🪖 Army Operation: Israel demolished the home of the Palestinian terrorist who killed an Israeli man and injured two others on Tel Aviv’s Dizengoff Street in March.
🌊 Under the Sea: A deadly epidemic in the Red Sea has destroyed the Gulf of Eilat’s population of black sea urchins.
🇹🇷 Unpacking the Polls: The Washington Post looks at why Turkish President Recep Tayyip Erdogan saw victory at the polls in regions hit hard by twin earthquakes earlier this year.
Pic of the Day
From left to right: Andrew Weinstein, Russ & Daughters co-owner Josh Russ Tupper, U.S. Ambassador to the U.N. Linda Thomas-Greenfield and Russ & Daughters co-owner Niki Russ Federman at their appetizing shop in New York City on Tuesday.
Film director, in 2019 he became the second-ever Israeli to win an Academy Award, Guy Nattiv turns 50…

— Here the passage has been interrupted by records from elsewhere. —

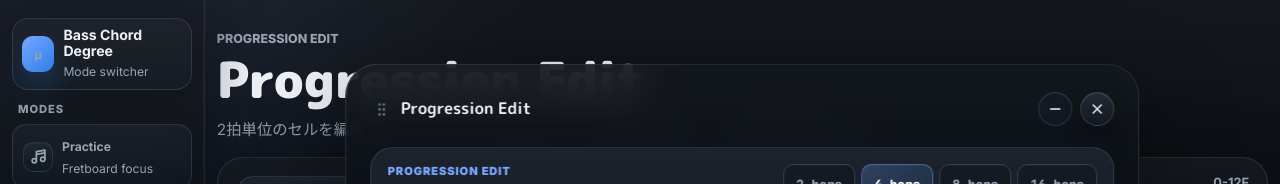
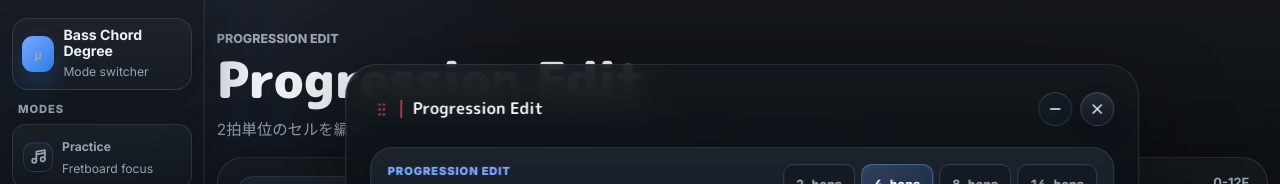
Before and after one commit to muu-ima/muu-fret-degree, a Next.js app: page /progression in a window 1280 px wide. Shown: the top 184 px of the page. Built offline with nearby package versions, Linux system fonts and the light colour scheme.

Commit message:
Add panel accent colors

```diff
--- a/app/globals.css
+++ b/app/globals.css
@@ -276,6 +276,7 @@ input {
 .shellControlsPanel,
 .shellProgressionPanel,
 .shellEditPanel {
+  --panel-accent: 122, 167, 255;
   position: fixed;
   top: var(--desktop-panel-y, 64px);
   left: var(--desktop-panel-x, calc(var(--shell-sidebar-width) + ((100vw - var(--shell-sidebar-width)) / 2)));
@@ -296,6 +297,18 @@ input {
   transform: translateX(-50%);
 }
 
+.shellMetronomePanel {
+  --panel-accent: 42, 196, 181;
+}
+
+.shellProgressionPanel {
+  --panel-accent: 160, 126, 255;
+}
+
+.shellEditPanel {
+  --panel-accent: 232, 77, 91;
+}
+
 .shellControlsPanel.open,
 .shellProgressionPanel.open,
 .shellEditPanel.open {
@@ -347,6 +360,8 @@ input {
   display: grid;
   min-width: 0;
   gap: 2px;
+  padding-left: 10px;
+  border-left: 2px solid rgba(var(--panel-accent), 0.68);
 }
 
 .compactPanelSummary {
@@ -2556,7 +2571,7 @@ select:focus-visible,
     width: 22px;
     height: 30px;
     place-items: center;
-    color: rgba(154, 171, 196, 0.54);
+    color: rgba(var(--panel-accent), 0.58);
   }
 
   .panelDragGrip svg {
@@ -2566,7 +2581,7 @@ select:focus-visible,
   }
 
   .drawerHeader:hover .panelDragGrip {
-    color: rgba(207, 224, 255, 0.82);
+    color: rgba(var(--panel-accent), 0.92);
   }
 
   .shellControlsPanel .drawerHeader:active,
```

Co-founder of the law firm Wachtell, Lipton, Rosen & Katz, Herbert Wachtell turns 91… Professor emeritus of statistics and biomedical data science at Stanford, Bradley Efron turns 85… Biographer of prominent figures, including Queen Elizabeth II, the Dalai Lama, Nixon, JFK, Billy Graham and Rabbi Marc Tanenbaum, Deborah Hart Strober turns 83… Born Robert Allen Zimmerman, his Hebrew name is Shabsi Zissel, he is one of the most influential singer-songwriters of his generation, Bob Dylan turns 82… Santa Fe, New Mexico-based social media and Internet marketing consultant, Israel Sushman turns 75… Member of Congress since 2007 (D-TN), his district includes almost three-fourths of Memphis, he is Tennessee’s first Jewish congressman, Stephen Ira “Steve” Cohen turns 74… Director of planned giving at American Society for Yad Vashem, Robert Christopher Morton… Former Mexican secretary of foreign affairs and author, Jorge Castañeda Gutman turns 70… First ever Jewish member of the parliament in Finland, he was elected in 1979 and continues to serve, Ben Zyskowicz turns 69… Constitutional historian, lecturer and writer, Richard B. Bernstein turns 67… Pulitzer Prize-winning novelist and short story writer, one of his novels is The Yiddish Policemen’s Union, Michael Chabon turns 60… U.S. ambassador to Singapore during the Obama administration, he is now general counsel of KraneShares, David Adelman turns 59… Senior advisor at the MIT Center for Constructive Communication, Debby Goldberg… Ukrainian businessman and philanthropist, Gennadii Korban turns 53… Swedish criminal defense lawyer, author and fashion model, Jens Jacob Lapidus turns 49… Actor, he starred in the HBO original series “How to Make It in America,” Bryan Greenberg turns 45… Host of “Serving Up Science” at PBS Digital Studios, Sheril Kirshenbaum turns 43… Chief of staff at The National September 11 Memorial and Museum, Benjamin E. Milakofsky… Synchronized swimmer who represented Israel at the 2004, 2008, 2012 and 2016 Summer Olympics, Anastasia Gloushkov Leventhal turns 38… Travel blogger who has visited 197 countries, Drew “Binsky” Goldberg turns 32… Member of the Iowa House of Representatives since this past January, Adam Zabner turns 24…